### TRY IT
Write the records out exactly as shown. No pictures.

### PROVIDED ENTRIES
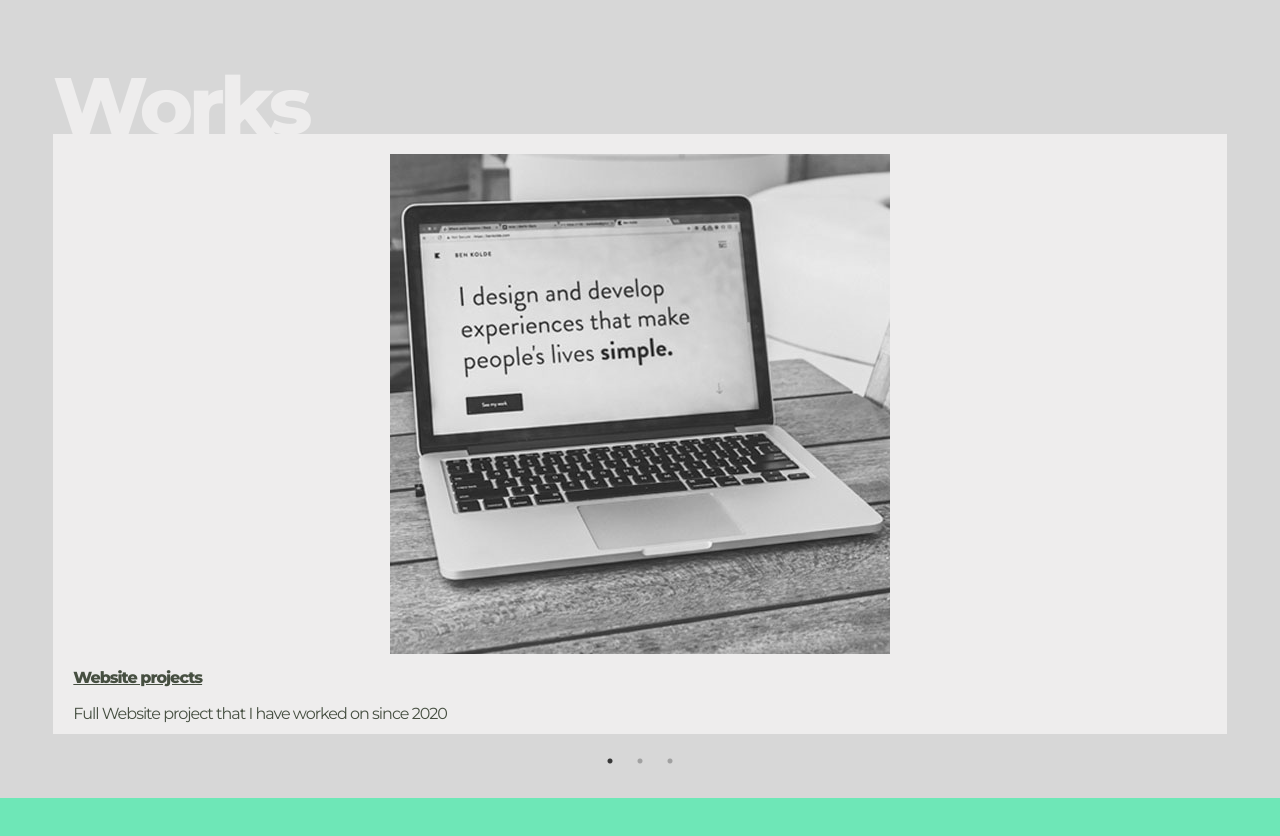
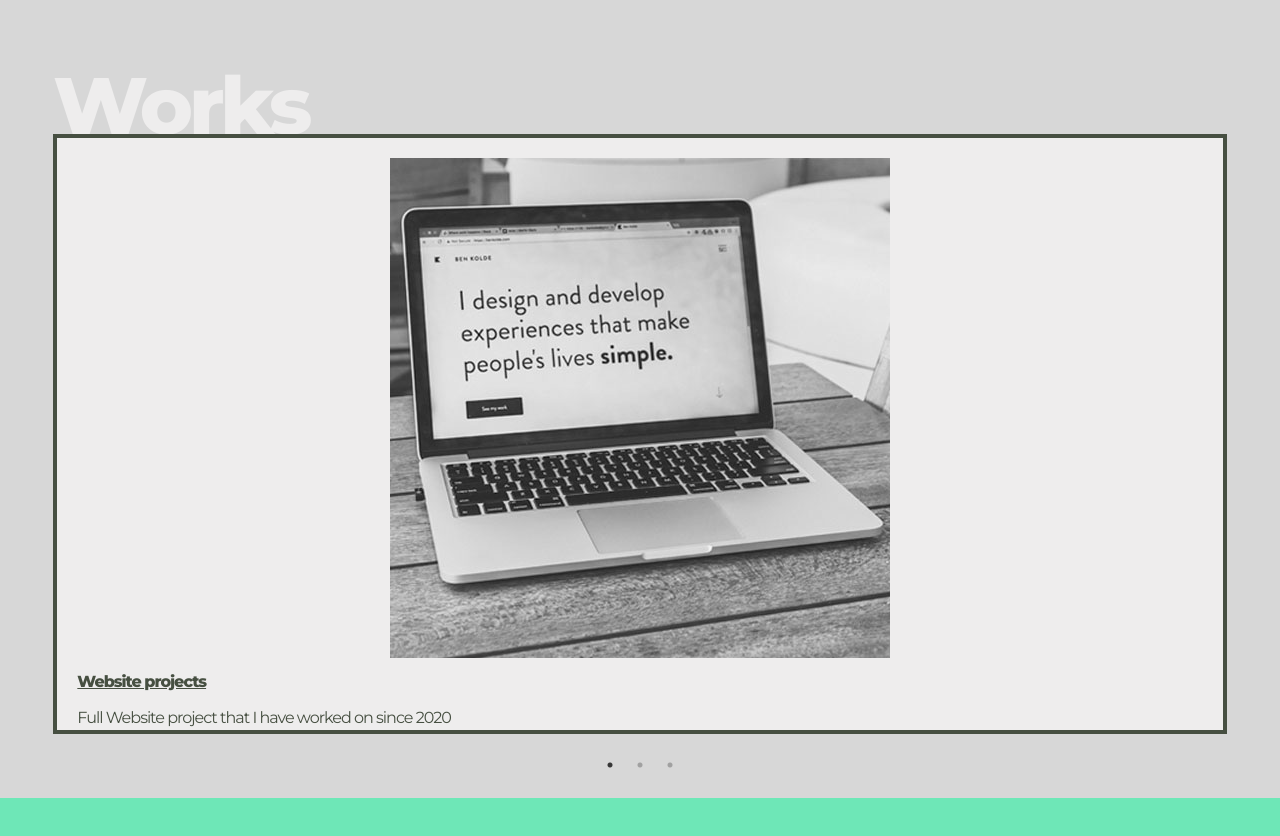
Before and after one commit to MartinKuracka/webmark-react, a React (Create React App) app: page / in a window 1280 px wide. Shown: the part 3102-3938 px from the top of the page. Built offline with nearby package versions, Linux system fonts and the light colour scheme.

Commit message:
slider border add

```diff
--- a/src/containers/works_section/works.js
+++ b/src/containers/works_section/works.js
@@ -31,7 +31,7 @@ const WorksSection = () => {
                     <h1 className='mt-20 text-background'>Works </h1>
                 </div>
             </div>
-            <div className='bg-background h-3/4'>
+            <div className='bg-background h-3/4 border-4 border-primary'>
                     <SliderContent />
             </div>
         </section>
--- a/tailwind.config.js
+++ b/tailwind.config.js
@@ -19,6 +19,14 @@ module.exports = {
         'danger': '#e3342f',
         'background': '#EEEDED',
        }),
+       borderColor: theme => ({
+         ...theme('colors'),
+        'primary': '#464F41',
+        'primary2': '#BFCBA8',
+        'secondary': '#ffffff',
+        'danger': '#e3342f',
+        'background': '#EEEDED',
+       })
     },
     variants: {
       extend: {},
```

### SOLVED PROBLEM
Before and after one commit to MartinKuracka/webmark-react, a React (Create React App) app: page / in a window 1280 px wide. Shown: the part 3102-3938 px from the top of the page. Built offline with nearby package versions, Linux system fonts and the light colour scheme.

Commit message:
slider border add

```diff
--- a/src/containers/works_section/works.js
+++ b/src/containers/works_section/works.js
@@ -31,7 +31,7 @@ const WorksSection = () => {
                     <h1 className='mt-20 text-background'>Works </h1>
                 </div>
             </div>
-            <div className='bg-background h-3/4'>
+            <div className='bg-background h-3/4 border-4 border-primary'>
                     <SliderContent />
             </div>
         </section>
--- a/tailwind.config.js
+++ b/tailwind.config.js
@@ -19,6 +19,14 @@ module.exports = {
         'danger': '#e3342f',
         'background': '#EEEDED',
        }),
+       borderColor: theme => ({
+         ...theme('colors'),
+        'primary': '#464F41',
+        'primary2': '#BFCBA8',
+        'secondary': '#ffffff',
+        'danger': '#e3342f',
+        'background': '#EEEDED',
+       })
     },
     variants: {
       extend: {},
```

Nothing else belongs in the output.